Worthington was Missouri’s seventh executed prisoner of 2014, and 77th since the Court lifted the ban on executions in 1976 in Gregg v. Georgia. That ranks Missouri 5th overall (Missouri’s first post-Gregg execution wasn’t until 1989) and tied with Texas and Florida for the most so far this year.

Indiana has one execution technically scheduled for later this year, but the appeals process will end up pushing the date back, likely years. Thirteen other people have been sentenced to die in Indiana but do not currently have execution dates set.

Early Monday roundup 8/4

I took an early weekend, so I have a couple of things to catch up on. Most legally important news happens before Friday, but things do still happen. I might make it a regular habit to dump the stuff that slips through the cracks over the weekend on Monday morning.

First, same-sex marriage. The plaintiffs aren’t going to be given a lot of time in the Indiana/Wisconsin consolidated case to make their arguments. Meanwhile, a county clerk in Virginia is filing for cert with the Supreme Court on the marriage ban there.

With the Seventh Circuit case moving so quickly, it seems likely that the issue of same-sex marriage is going to be decided once and for all during the next Supreme Court term.

Next, health care. The issue of health subsidies for states using the federal exchange is also being pushed forward as fast as possible. Nothing new here, but I expect the Court to take this up right away, as well.

Looking ahead. Nothing much on the SCOTUS front, as the new term doesn’t start until the very end of September.  The Indiana Supreme Court starts hearing cases again just after Labor day.

However, there will be some interesting legal topics in the news this week. Definitely pay attention to the Toledo water crisis. As of this writing, the water was officially down to safe toxin levels(!), but mayor Collins wasn’t ready to lift the advisory on account of two “too close for comfort” results. We’re going to be talking a lot about the cause of the algal bloom, which is almost certainly directly related to farm fertilizer runoff (thanks to a heavy rain season). I suspect the end result on the legal front will be either 1) Ohio enacting new regulations and farmers suing or 2) Ohio not enacting many new regulations and environmental groups suing (or 3) both).

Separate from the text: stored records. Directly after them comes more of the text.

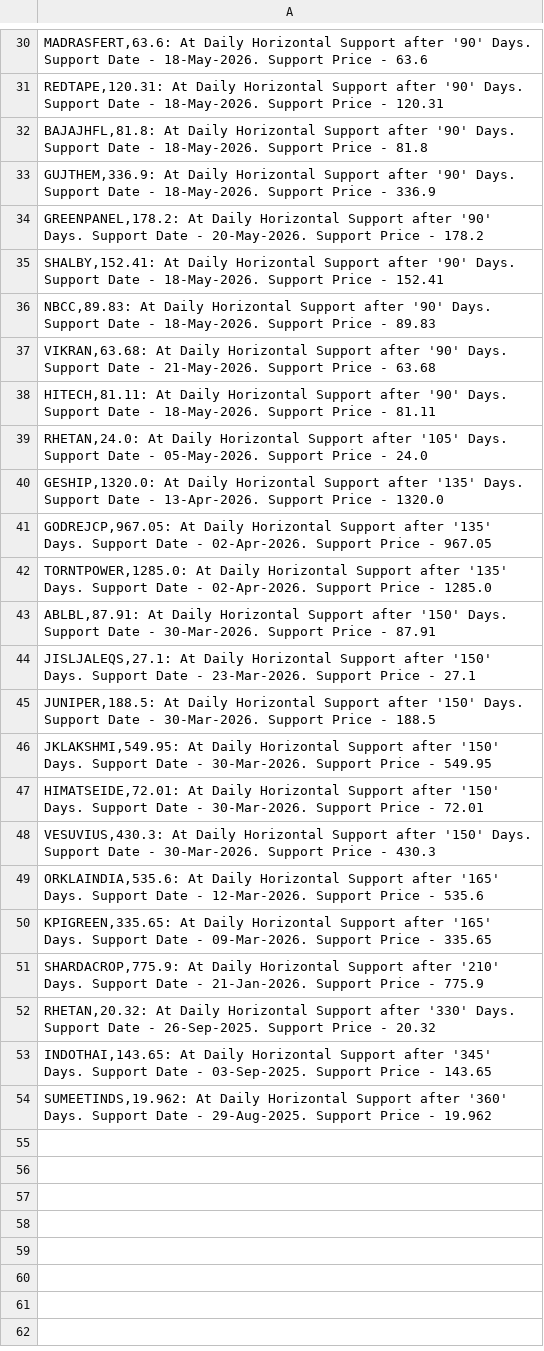
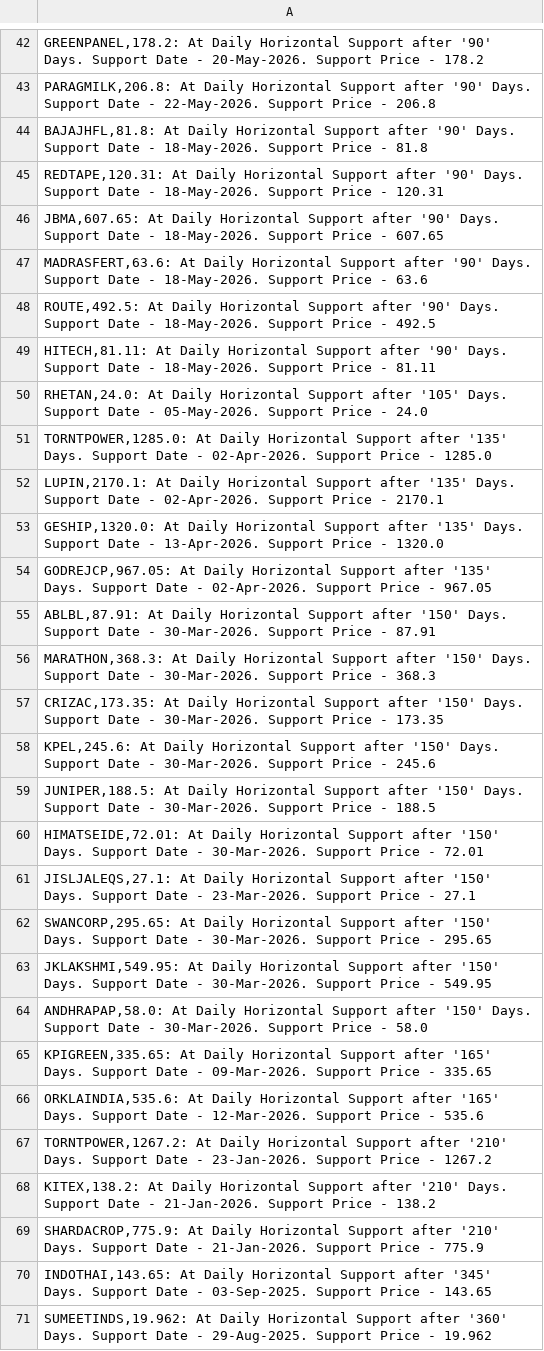
Before and after one commit to vibats/Daily_Notification_Data, a CSV file: Email_Notification_Data/Daily_TimeFrame_Horizontal_Support.csv, drawn as a sheet; only a part is shown, gaps mark what is left out; the diff covers the shown part only.

```diff
--- a/Email_Notification_Data/Daily_TimeFrame_Horizontal_Support.csv
+++ b/Email_Notification_Data/Daily_TimeFrame_Horizontal_Support.csv
@@ -30,24 +42,29 @@
+"GREENPANEL,178.2: At Daily Horizontal Support after '90' Days. Support Date - 20-May-2026. Support Price - 178.2"
+"PARAGMILK,206.8: At Daily Horizontal Support after '90' Days. Support Date - 22-May-2026. Support Price - 206.8"
+"BAJAJHFL,81.8: At Daily Horizontal Support after '90' Days. Support Date - 18-May-2026. Support Price - 81.8"
+"REDTAPE,120.31: At Daily Horizontal Support after '90' Days. Support Date - 18-May-2026. Support Price - 120.31"
+"JBMA,607.65: At Daily Horizontal Support after '90' Days. Support Date - 18-May-2026. Support Price - 607.65"
 "MADRASFERT,63.6: At Daily Horizontal Support after '90' Days. Support Date - 18-May-2026. Support Price - 63.6"
-"REDTAPE,120.31: At Daily Horizontal Support after '90' Days. Support Date - 18-May-2026. Support Price - 120.31"
-"BAJAJHFL,81.8: At Daily Horizontal Support after '90' Days. Support Date - 18-May-2026. Support Price - 81.8"
-"GUJTHEM,336.9: At Daily Horizontal Support after '90' Days. Support Date - 18-May-2026. Support Price - 336.9"
-"GREENPANEL,178.2: At Daily Horizontal Support after '90' Days. Support Date - 20-May-2026. Support Price - 178.2"
-"SHALBY,152.41: At Daily Horizontal Support after '90' Days. Support Date - 18-May-2026. Support Price - 152.41"
-"NBCC,89.83: At Daily Horizontal Support after '90' Days. Support Date - 18-May-2026. Support Price - 89.83"
-"VIKRAN,63.68: At Daily Horizontal Support after '90' Days. Support Date - 21-May-2026. Support Price - 63.68"
+"ROUTE,492.5: At Daily Horizontal Support after '90' Days. Support Date - 18-May-2026. Support Price - 492.5"
 "HITECH,81.11: At Daily Horizontal Support after '90' Days. Support Date - 18-May-2026. Support Price - 81.11"
 "RHETAN,24.0: At Daily Horizontal Support after '105' Days. Support Date - 05-May-2026. Support Price - 24.0"
+"TORNTPOWER,1285.0: At Daily Horizontal Support after '135' Days. Support Date - 02-Apr-2026. Support Price - 1285.0"
+"LUPIN,2170.1: At Daily Horizontal Support after '135' Days. Support Date - 02-Apr-2026. Support Price - 2170.1"
 "GESHIP,1320.0: At Daily Horizontal Support after '135' Days. Support Date - 13-Apr-2026. Support Price - 1320.0"
 "GODREJCP,967.05: At Daily Horizontal Support after '135' Days. Support Date - 02-Apr-2026. Support Price - 967.05"
-"TORNTPOWER,1285.0: At Daily Horizontal Support after '135' Days. Support Date - 02-Apr-2026. Support Price - 1285.0"
 "ABLBL,87.91: At Daily Horizontal Support after '150' Days. Support Date - 30-Mar-2026. Support Price - 87.91"
+"MARATHON,368.3: At Daily Horizontal Support after '150' Days. Support Date - 30-Mar-2026. Support Price - 368.3"
+"CRIZAC,173.35: At Daily Horizontal Support after '150' Days. Support Date - 30-Mar-2026. Support Price - 173.35"
+"KPEL,245.6: At Daily Horizontal Support after '150' Days. Support Date - 30-Mar-2026. Support Price - 245.6"
+"JUNIPER,188.5: At Daily Horizontal Support after '150' Days. Support Date - 30-Mar-2026. Support Price - 188.5"
+"HIMATSEIDE,72.01: At Daily Horizontal Support after '150' Days. Support Date - 30-Mar-2026. Support Price - 72.01"
 "JISLJALEQS,27.1: At Daily Horizontal Support after '150' Days. Support Date - 23-Mar-2026. Support Price - 27.1"
-"JUNIPER,188.5: At Daily Horizontal Support after '150' Days. Support Date - 30-Mar-2026. Support Price - 188.5"
+"SWANCORP,295.65: At Daily Horizontal Support after '150' Days. Support Date - 30-Mar-2026. Support Price - 295.65"
 "JKLAKSHMI,549.95: At Daily Horizontal Support after '150' Days. Support Date - 30-Mar-2026. Support Price - 549.95"
-"HIMATSEIDE,72.01: At Daily Horizontal Support after '150' Days. Support Date - 30-Mar-2026. Support Price - 72.01"
-"VESUVIUS,430.3: At Daily Horizontal Support after '150' Days. Support Date - 30-Mar-2026. Support Price - 430.3"
+"ANDHRAPAP,58.0: At Daily Horizontal Support after '150' Days. Support Date - 30-Mar-2026. Support Price - 58.0"
+"KPIGREEN,335.65: At Daily Horizontal Support after '165' Days. Support Date - 09-Mar-2026. Support Price - 335.65"
 "ORKLAINDIA,535.6: At Daily Horizontal Support after '165' Days. Support Date - 12-Mar-2026. Support Price - 535.6"
-"KPIGREEN,335.65: At Daily Horizontal Support after '165' Days. Support Date - 09-Mar-2026. Support Price - 335.65"
+"TORNTPOWER,1267.2: At Daily Horizontal Support after '210' Days. Support Date - 23-Jan-2026. Support Price - 1267.2"
+"KITEX,138.2: At Daily Horizontal Support after '210' Days. Support Date - 21-Jan-2026. Support Price - 138.2"
 "SHARDACROP,775.9: At Daily Horizontal Support after '210' Days. Support Date - 21-Jan-2026. Support Price - 775.9"
-"RHETAN,20.32: At Daily Horizontal Support after '330' Days. Support Date - 26-Sep-2025. Support Price - 20.32"
 "INDOTHAI,143.65: At Daily Horizontal Support after '345' Days. Support Date - 03-Sep-2025. Support Price - 143.65"
```
Also changed, not shown: 15 added rows, 4 removed rows, 6 moved rows and 9 edited cells elsewhere in this file, Email_Notification_Data/Daily_TimeFrame_Horizontal_Support_30_Days.csv, Email_Notification_Data/Daily_Timeframe_Breakout_Personal.csv, 1 other file.
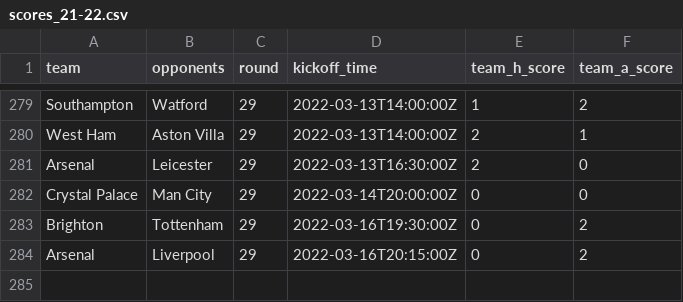
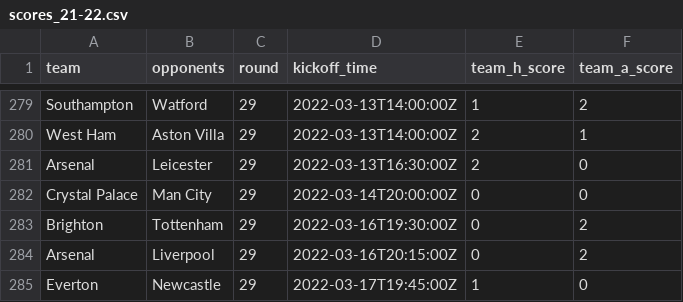
Before and after one commit to eivindhammers/filserver, a CSV file: scores_21-22.csv, drawn as a sheet; only a part is shown, gaps mark what is left out.

Commit message:
update scores

```diff
--- a/scores_21-22.csv
+++ b/scores_21-22.csv
@@ -284 +284,2 @@
 "Arsenal";"Liverpool";29;"2022-03-16T20:15:00Z";0;2
+"Everton";"Newcastle";29;"2022-03-17T19:45:00Z";1;0
```
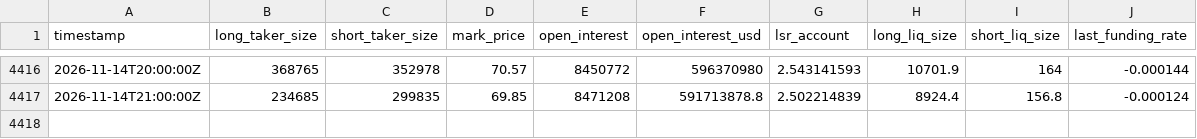
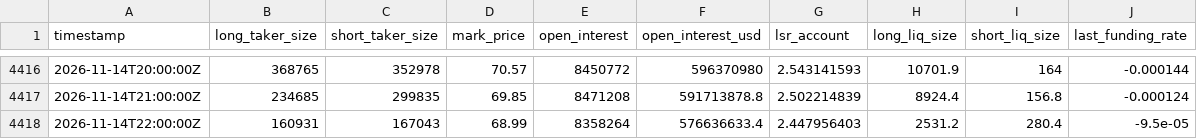
Before and after one commit to ethanbdrd/sol-trader, a CSV file: data/stats_1h.csv, drawn as a sheet; only a part is shown, gaps mark what is left out.

```diff
--- a/data/stats_1h.csv
+++ b/data/stats_1h.csv
@@ -4417 +4417,2 @@ timestamp,long_taker_size,short_taker_size,mark_price,open_interest,open_interes
 2026-11-14T21:00:00Z,234685,299835,69.85,8471208,591713878.8,2.502214839,8924.4,156.8,-0.000124
+2026-11-14T22:00:00Z,160931,167043,68.99,8358264,576636633.4,2.447956403,2531.2,280.4,-9.5e-05
```
Also changed, not shown: data/btc_15m.csv, data/sol_15m.csv, 1 other file.
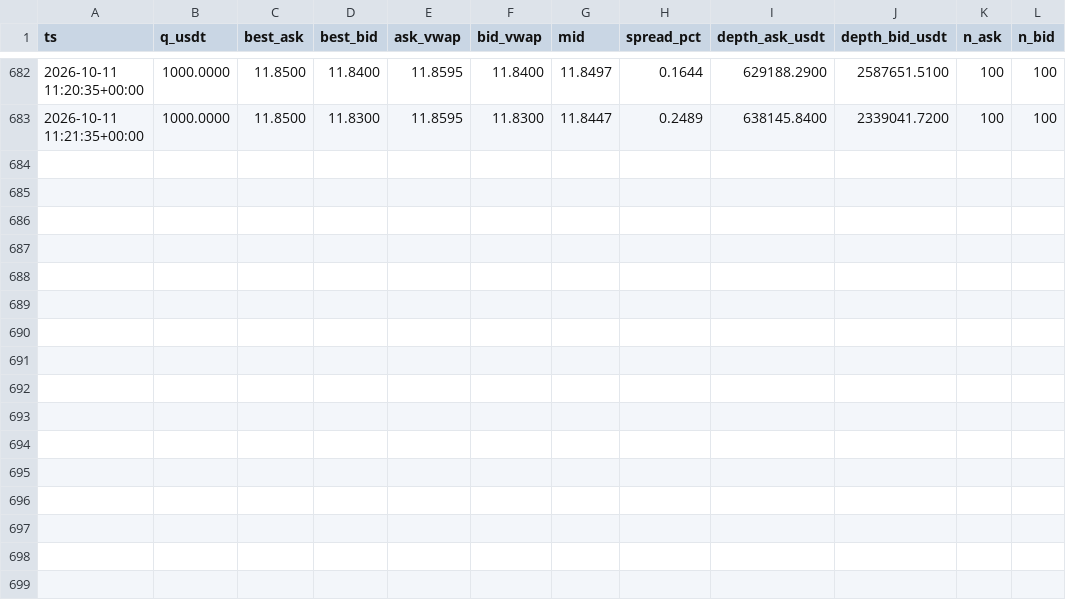
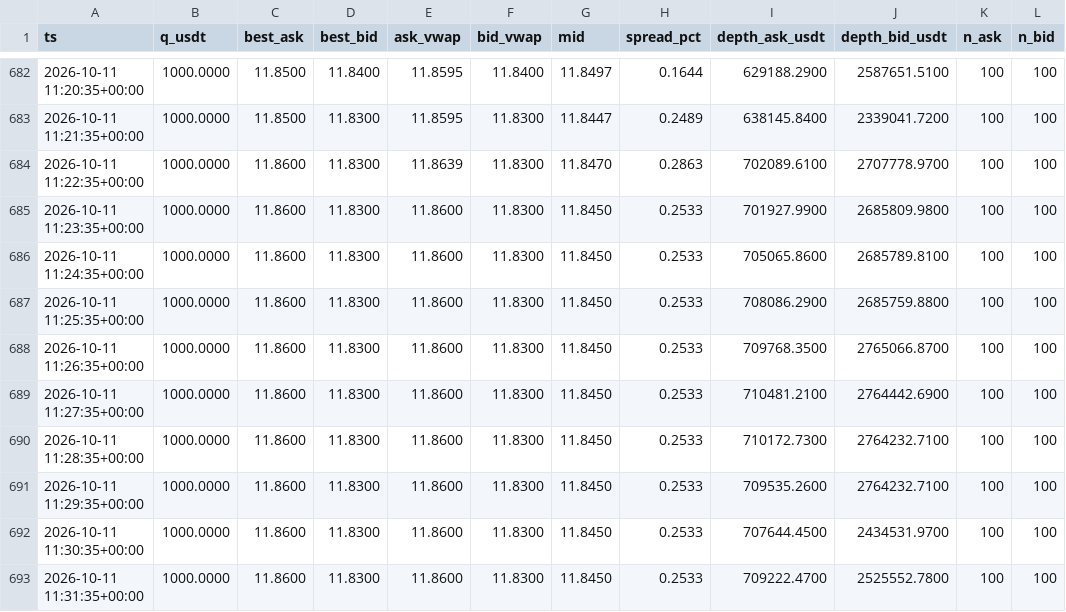
Before and after one commit to bvillag/observatorio-bobusd, a CSV file: data/csv/p2p_2026-10-11.csv, drawn as a sheet; only a part is shown, gaps mark what is left out; the diff names each change by its address in the sheet, - before the commit and + after, or states it on an @@ line.

```diff
--- a/data/csv/p2p_2026-10-11.csv
+++ b/data/csv/p2p_2026-10-11.csv
+row 684: 2026-10-11 11:22:35+00:00 | 1000.0000 | 11.8600 | 11.8300 | 11.8639 | 11.8300 | 11.8470 | 0.2863 | 702089.6100 | 2707778.9700 | 100 | 100
+row 685: 2026-10-11 11:23:35+00:00 | 1000.0000 | 11.8600 | 11.8300 | 11.8600 | 11.8300 | 11.8450 | 0.2533 | 701927.9900 | 2685809.9800 | 100 | 100
+row 686: 2026-10-11 11:24:35+00:00 | 1000.0000 | 11.8600 | 11.8300 | 11.8600 | 11.8300 | 11.8450 | 0.2533 | 705065.8600 | 2685789.8100 | 100 | 100
+row 687: 2026-10-11 11:25:35+00:00 | 1000.0000 | 11.8600 | 11.8300 | 11.8600 | 11.8300 | 11.8450 | 0.2533 | 708086.2900 | 2685759.8800 | 100 | 100
+row 688: 2026-10-11 11:26:35+00:00 | 1000.0000 | 11.8600 | 11.8300 | 11.8600 | 11.8300 | 11.8450 | 0.2533 | 709768.3500 | 2765066.8700 | 100 | 100
+row 689: 2026-10-11 11:27:35+00:00 | 1000.0000 | 11.8600 | 11.8300 | 11.8600 | 11.8300 | 11.8450 | 0.2533 | 710481.2100 | 2764442.6900 | 100 | 100
+row 690: 2026-10-11 11:28:35+00:00 | 1000.0000 | 11.8600 | 11.8300 | 11.8600 | 11.8300 | 11.8450 | 0.2533 | 710172.7300 | 2764232.7100 | 100 | 100
+row 691: 2026-10-11 11:29:35+00:00 | 1000.0000 | 11.8600 | 11.8300 | 11.8600 | 11.8300 | 11.8450 | 0.2533 | 709535.2600 | 2764232.7100 | 100 | 100
+row 692: 2026-10-11 11:30:35+00:00 | 1000.0000 | 11.8600 | 11.8300 | 11.8600 | 11.8300 | 11.8450 | 0.2533 | 707644.4500 | 2434531.9700 | 100 | 100
+row 693: 2026-10-11 11:31:35+00:00 | 1000.0000 | 11.8600 | 11.8300 | 11.8600 | 11.8300 | 11.8450 | 0.2533 | 709222.4700 | 2525552.7800 | 100 | 100
```
Also changed, not shown: 2 other files.
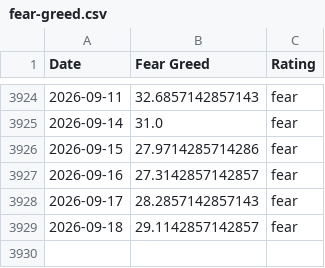
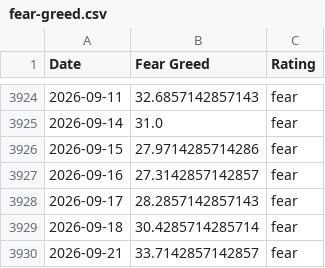
Before and after one commit to sln-crayfish/fear-greed-data, a CSV file: fear-greed.csv, drawn as a sheet; only a part is shown, gaps mark what is left out.

```diff
--- a/fear-greed.csv
+++ b/fear-greed.csv
@@ -3928,2 +3928,3 @@ Date,Fear Greed,Rating
 2026-09-17,28.2857142857143,fear
-2026-09-18,29.1142857142857,fear
+2026-09-18,30.4285714285714,fear
+2026-09-21,33.7142857142857,fear
```
Also changed, not shown: datasets/cnn_fear_greed.csv, 1 other file.
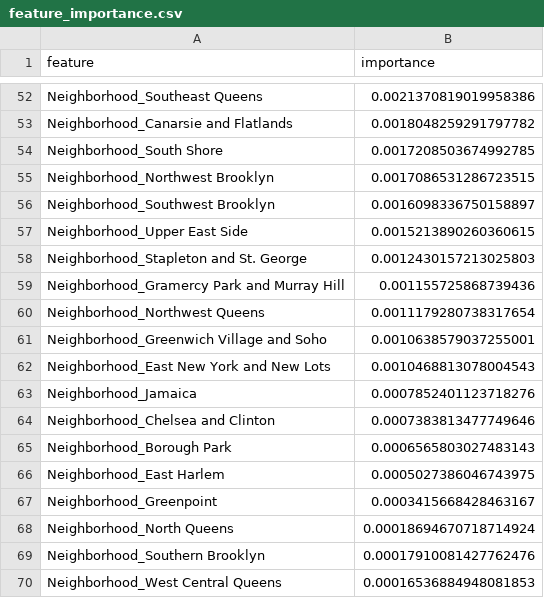
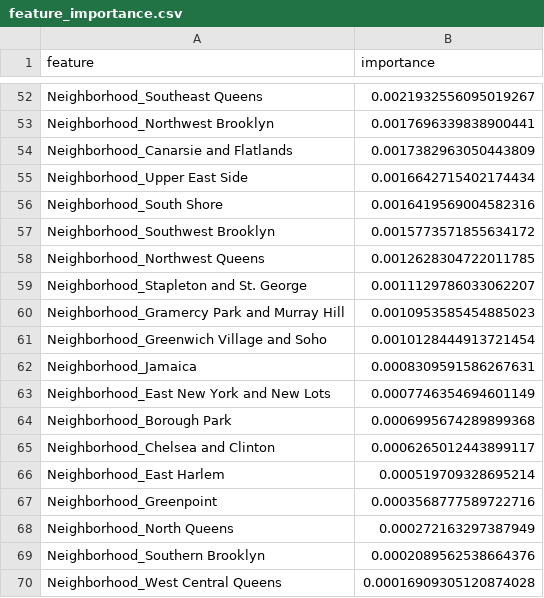
Before and after one commit to idakam/nyc-noise-complaint-predictor, a CSV file: backend/outputs/feature_importance.csv, drawn as a sheet; only a part is shown, gaps mark what is left out; removed rows and columns are numbered as before the commit, all else as after; the diff covers the shown part only; the diff names each change by its address in the sheet, - before the commit and + after, or states it on an @@ line.

```diff
--- a/backend/outputs/feature_importance.csv
+++ b/backend/outputs/feature_importance.csv
-B52 (importance): 0.0021370819019958386
+B52 (importance): 0.0021932556095019267
+row 53: Neighborhood_Northwest Brooklyn | 0.0017696339838900441
-B54 (importance): 0.0018048259291797782
+B54 (importance): 0.0017382963050443809
+row 55: Neighborhood_Upper East Side | 0.0016642715402174434
-B56 (importance): 0.0017208503674992785
+B56 (importance): 0.0016419569004582316
-row 55: Neighborhood_Northwest Brooklyn | 0.0017086531286723515
-B57 (importance): 0.0016098336750158897
+B57 (importance): 0.0015773571855634172
-row 57: Neighborhood_Upper East Side | 0.0015213890260360615
+row 58: Neighborhood_Northwest Queens | 0.0012628304722011785
-B59 (importance): 0.0012430157213025803
+B59 (importance): 0.0011129786033062207
-B60 (importance): 0.001155725868739436
+B60 (importance): 0.0010953585454885023
-row 60: Neighborhood_Northwest Queens | 0.0011179280738317654
-B61 (importance): 0.0010638579037255001
+B61 (importance): 0.0010128444913721454
-row 62: Neighborhood_East New York and New Lots | 0.0010468813078004543
-B62 (importance): 0.0007852401123718276
+B62 (importance): 0.0008309591586267631
-row 64: Neighborhood_Chelsea and Clinton | 0.0007383813477749646
+row 63: Neighborhood_East New York and New Lots | 0.0007746354694601149
-B64 (importance): 0.0006565803027483143
+B64 (importance): 0.0006995674289899368
+row 65: Neighborhood_Chelsea and Clinton | 0.0006265012443899117
-B66 (importance): 0.0005027386046743975
+B66 (importance): 0.000519709328695214
-B67 (importance): 0.0003415668428463167
+B67 (importance): 0.0003568777589722716
-B68 (importance): 0.00018694670718714924
+B68 (importance): 0.000272163297387949
-B69 (importance): 0.00017910081427762476
+B69 (importance): 0.0002089562538664376
-B70 (importance): 0.00016536884948081853
+B70 (importance): 0.00016909305120874028
```
Also changed, not shown: 14 added rows, 14 removed rows and 36 edited cells elsewhere in this file, backend/data/processed/neighborhood_coordinates.csv, 14 other files.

There is also one execution to watch for this week. There were three scheduled, but two have already been stayed. Michael Worthington is set to die Wednesday in Missouri. Worthington broke into his neighbor’s house while drunk and high, strangled her unconscious, raped her, and then beat her and strangled her to death when she woke up and tried to fight him off. Interestingly, he was sentenced to death despite pleading guilty, which is not something you see every day. After Joseph Wood appeared to suffer tremendously in a prolonged death in Arizona last month, all eyes will be on Missouri. I don’t think either the public or the Supreme Court has the political desire to ban executions outright, but if states prove that they are unable to kill people without torturing them (whether or not you blame it on the European Union), that sentiment might begin to shift in both cases.